(Records contained in a dataset)
▼

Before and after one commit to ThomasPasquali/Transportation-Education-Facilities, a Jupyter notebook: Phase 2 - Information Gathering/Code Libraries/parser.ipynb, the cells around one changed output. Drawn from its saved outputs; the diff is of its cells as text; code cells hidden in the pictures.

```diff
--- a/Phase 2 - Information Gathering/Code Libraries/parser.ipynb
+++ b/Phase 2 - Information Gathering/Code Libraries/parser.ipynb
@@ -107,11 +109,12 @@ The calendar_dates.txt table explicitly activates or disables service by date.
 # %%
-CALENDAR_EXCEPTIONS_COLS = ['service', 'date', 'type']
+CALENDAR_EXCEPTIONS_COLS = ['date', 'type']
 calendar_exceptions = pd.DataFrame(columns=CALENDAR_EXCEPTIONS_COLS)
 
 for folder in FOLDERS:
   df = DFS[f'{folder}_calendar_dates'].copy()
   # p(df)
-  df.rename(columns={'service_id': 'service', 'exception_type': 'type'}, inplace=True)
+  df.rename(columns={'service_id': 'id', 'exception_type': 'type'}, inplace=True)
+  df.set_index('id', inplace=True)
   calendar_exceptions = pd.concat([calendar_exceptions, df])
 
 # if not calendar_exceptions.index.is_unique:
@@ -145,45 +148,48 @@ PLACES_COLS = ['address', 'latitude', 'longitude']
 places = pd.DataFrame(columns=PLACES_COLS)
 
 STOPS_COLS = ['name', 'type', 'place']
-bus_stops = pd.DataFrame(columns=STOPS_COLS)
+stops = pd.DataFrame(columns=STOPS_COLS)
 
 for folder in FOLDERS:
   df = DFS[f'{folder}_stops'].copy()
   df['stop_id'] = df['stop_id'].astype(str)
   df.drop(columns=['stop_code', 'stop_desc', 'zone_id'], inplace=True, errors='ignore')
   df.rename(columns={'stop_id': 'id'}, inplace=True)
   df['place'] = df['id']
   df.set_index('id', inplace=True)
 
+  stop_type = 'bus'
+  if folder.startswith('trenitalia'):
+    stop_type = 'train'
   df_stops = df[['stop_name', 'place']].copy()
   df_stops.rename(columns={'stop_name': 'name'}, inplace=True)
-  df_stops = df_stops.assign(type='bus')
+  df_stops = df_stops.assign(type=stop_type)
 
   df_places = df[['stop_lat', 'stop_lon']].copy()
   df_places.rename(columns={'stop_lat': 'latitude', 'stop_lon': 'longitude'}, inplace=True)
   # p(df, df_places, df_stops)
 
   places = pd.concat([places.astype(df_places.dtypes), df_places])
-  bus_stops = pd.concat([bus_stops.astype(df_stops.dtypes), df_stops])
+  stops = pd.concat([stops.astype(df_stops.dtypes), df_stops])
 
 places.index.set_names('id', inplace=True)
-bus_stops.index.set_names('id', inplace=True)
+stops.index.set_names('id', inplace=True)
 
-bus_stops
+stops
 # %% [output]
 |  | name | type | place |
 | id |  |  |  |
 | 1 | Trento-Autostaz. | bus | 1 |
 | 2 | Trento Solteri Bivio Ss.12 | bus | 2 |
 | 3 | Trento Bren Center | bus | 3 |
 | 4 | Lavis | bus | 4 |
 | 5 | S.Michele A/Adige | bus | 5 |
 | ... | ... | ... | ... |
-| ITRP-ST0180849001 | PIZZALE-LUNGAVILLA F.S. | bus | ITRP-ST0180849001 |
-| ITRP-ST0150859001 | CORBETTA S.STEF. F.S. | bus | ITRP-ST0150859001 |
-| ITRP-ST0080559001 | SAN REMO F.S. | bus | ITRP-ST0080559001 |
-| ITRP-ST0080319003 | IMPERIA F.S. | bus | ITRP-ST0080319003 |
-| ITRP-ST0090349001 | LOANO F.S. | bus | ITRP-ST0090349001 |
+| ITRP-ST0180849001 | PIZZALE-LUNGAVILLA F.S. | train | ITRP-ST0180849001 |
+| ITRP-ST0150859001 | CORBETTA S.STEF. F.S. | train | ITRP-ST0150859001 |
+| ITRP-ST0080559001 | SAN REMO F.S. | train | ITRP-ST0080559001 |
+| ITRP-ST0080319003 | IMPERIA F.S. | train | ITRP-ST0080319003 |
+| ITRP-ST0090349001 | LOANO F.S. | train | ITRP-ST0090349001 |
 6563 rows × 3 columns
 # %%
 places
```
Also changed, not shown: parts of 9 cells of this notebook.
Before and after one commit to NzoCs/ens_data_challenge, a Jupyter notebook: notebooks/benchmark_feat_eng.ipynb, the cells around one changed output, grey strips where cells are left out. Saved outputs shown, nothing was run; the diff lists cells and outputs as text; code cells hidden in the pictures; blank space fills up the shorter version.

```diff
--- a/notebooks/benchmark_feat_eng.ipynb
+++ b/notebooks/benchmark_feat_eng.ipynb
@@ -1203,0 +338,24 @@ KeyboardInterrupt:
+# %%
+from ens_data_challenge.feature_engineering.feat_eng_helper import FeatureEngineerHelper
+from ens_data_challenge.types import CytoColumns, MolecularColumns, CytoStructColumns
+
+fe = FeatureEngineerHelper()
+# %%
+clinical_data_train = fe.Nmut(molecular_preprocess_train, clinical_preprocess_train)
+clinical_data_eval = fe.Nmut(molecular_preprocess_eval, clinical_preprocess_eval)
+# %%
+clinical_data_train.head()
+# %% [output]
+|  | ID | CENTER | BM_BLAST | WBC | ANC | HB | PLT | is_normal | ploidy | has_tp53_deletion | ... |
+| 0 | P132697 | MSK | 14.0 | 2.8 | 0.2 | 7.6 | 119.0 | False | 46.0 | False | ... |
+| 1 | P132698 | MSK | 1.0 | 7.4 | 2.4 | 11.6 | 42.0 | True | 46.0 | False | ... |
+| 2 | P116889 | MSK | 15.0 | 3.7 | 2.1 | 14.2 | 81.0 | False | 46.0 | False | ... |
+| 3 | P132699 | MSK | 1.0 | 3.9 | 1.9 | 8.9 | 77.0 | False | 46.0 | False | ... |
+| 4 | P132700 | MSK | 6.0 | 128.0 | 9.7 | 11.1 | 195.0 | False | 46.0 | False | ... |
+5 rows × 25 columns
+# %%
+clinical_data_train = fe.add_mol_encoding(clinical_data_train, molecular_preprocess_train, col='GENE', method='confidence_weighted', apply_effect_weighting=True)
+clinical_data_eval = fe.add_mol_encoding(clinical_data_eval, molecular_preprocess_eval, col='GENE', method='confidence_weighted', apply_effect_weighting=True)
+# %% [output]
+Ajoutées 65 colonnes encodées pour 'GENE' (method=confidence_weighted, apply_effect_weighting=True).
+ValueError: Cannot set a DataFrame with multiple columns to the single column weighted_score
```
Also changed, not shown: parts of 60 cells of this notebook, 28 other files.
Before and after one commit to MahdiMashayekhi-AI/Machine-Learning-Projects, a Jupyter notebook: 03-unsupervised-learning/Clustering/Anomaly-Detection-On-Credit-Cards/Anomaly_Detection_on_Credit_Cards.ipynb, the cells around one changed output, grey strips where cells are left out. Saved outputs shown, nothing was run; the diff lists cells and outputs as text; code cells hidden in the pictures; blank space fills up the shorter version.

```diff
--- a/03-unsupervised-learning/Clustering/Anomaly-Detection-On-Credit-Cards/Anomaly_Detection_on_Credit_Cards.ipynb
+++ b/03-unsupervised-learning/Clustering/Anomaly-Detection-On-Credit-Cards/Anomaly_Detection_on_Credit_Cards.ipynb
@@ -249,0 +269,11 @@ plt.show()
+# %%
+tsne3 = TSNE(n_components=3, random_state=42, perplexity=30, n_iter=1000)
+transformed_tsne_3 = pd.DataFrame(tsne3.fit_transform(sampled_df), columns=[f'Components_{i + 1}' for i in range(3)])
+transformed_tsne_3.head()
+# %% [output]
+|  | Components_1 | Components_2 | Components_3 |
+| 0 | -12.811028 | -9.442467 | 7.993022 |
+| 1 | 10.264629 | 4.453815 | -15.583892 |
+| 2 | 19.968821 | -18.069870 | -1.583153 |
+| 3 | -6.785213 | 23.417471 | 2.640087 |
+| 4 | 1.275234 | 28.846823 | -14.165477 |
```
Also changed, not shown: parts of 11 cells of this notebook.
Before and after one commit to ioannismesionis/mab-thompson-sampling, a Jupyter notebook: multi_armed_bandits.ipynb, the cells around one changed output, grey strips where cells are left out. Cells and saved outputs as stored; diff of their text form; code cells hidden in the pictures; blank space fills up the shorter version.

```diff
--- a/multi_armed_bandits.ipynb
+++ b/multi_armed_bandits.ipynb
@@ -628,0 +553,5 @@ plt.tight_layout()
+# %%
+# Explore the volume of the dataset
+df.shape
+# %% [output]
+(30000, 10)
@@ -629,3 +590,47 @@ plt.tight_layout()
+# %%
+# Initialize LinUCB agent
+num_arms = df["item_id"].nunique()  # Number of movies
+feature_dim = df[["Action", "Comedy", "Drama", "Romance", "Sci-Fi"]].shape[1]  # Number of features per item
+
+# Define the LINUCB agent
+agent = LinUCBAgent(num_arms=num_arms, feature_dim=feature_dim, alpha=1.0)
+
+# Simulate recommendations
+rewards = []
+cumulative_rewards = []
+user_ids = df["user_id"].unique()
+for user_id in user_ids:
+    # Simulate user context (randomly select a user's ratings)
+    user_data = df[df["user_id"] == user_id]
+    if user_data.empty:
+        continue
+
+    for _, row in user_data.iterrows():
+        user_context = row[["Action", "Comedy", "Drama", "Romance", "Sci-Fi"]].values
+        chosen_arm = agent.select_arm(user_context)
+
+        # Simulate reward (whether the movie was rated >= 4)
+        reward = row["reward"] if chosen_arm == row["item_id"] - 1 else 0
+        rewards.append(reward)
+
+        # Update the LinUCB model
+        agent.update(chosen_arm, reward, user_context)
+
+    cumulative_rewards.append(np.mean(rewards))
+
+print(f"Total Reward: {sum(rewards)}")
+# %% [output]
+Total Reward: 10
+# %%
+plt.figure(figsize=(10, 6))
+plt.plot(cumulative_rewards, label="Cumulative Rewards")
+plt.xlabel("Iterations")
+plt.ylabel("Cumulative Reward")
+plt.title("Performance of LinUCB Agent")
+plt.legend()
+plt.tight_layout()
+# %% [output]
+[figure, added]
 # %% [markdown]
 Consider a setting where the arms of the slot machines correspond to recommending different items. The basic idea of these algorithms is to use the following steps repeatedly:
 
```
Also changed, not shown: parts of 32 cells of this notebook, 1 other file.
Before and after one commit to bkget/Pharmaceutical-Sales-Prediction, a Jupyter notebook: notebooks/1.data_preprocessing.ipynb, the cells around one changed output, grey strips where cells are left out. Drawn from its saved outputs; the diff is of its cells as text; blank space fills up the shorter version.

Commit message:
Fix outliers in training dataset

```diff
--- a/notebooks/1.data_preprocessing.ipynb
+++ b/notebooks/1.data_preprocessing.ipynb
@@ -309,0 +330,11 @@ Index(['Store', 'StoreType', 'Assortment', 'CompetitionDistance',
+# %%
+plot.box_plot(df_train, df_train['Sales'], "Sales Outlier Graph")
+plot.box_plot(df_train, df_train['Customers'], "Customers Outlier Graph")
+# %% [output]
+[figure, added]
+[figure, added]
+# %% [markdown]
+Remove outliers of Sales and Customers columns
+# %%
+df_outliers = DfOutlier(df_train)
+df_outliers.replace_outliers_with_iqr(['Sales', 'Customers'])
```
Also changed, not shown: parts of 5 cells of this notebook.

▲

§ YOUR INSTRUCTIONS: Using the records above, count the lines containing "Also". Give no words besides the number.

§ SOLUTION TO THE PROBLEM: 5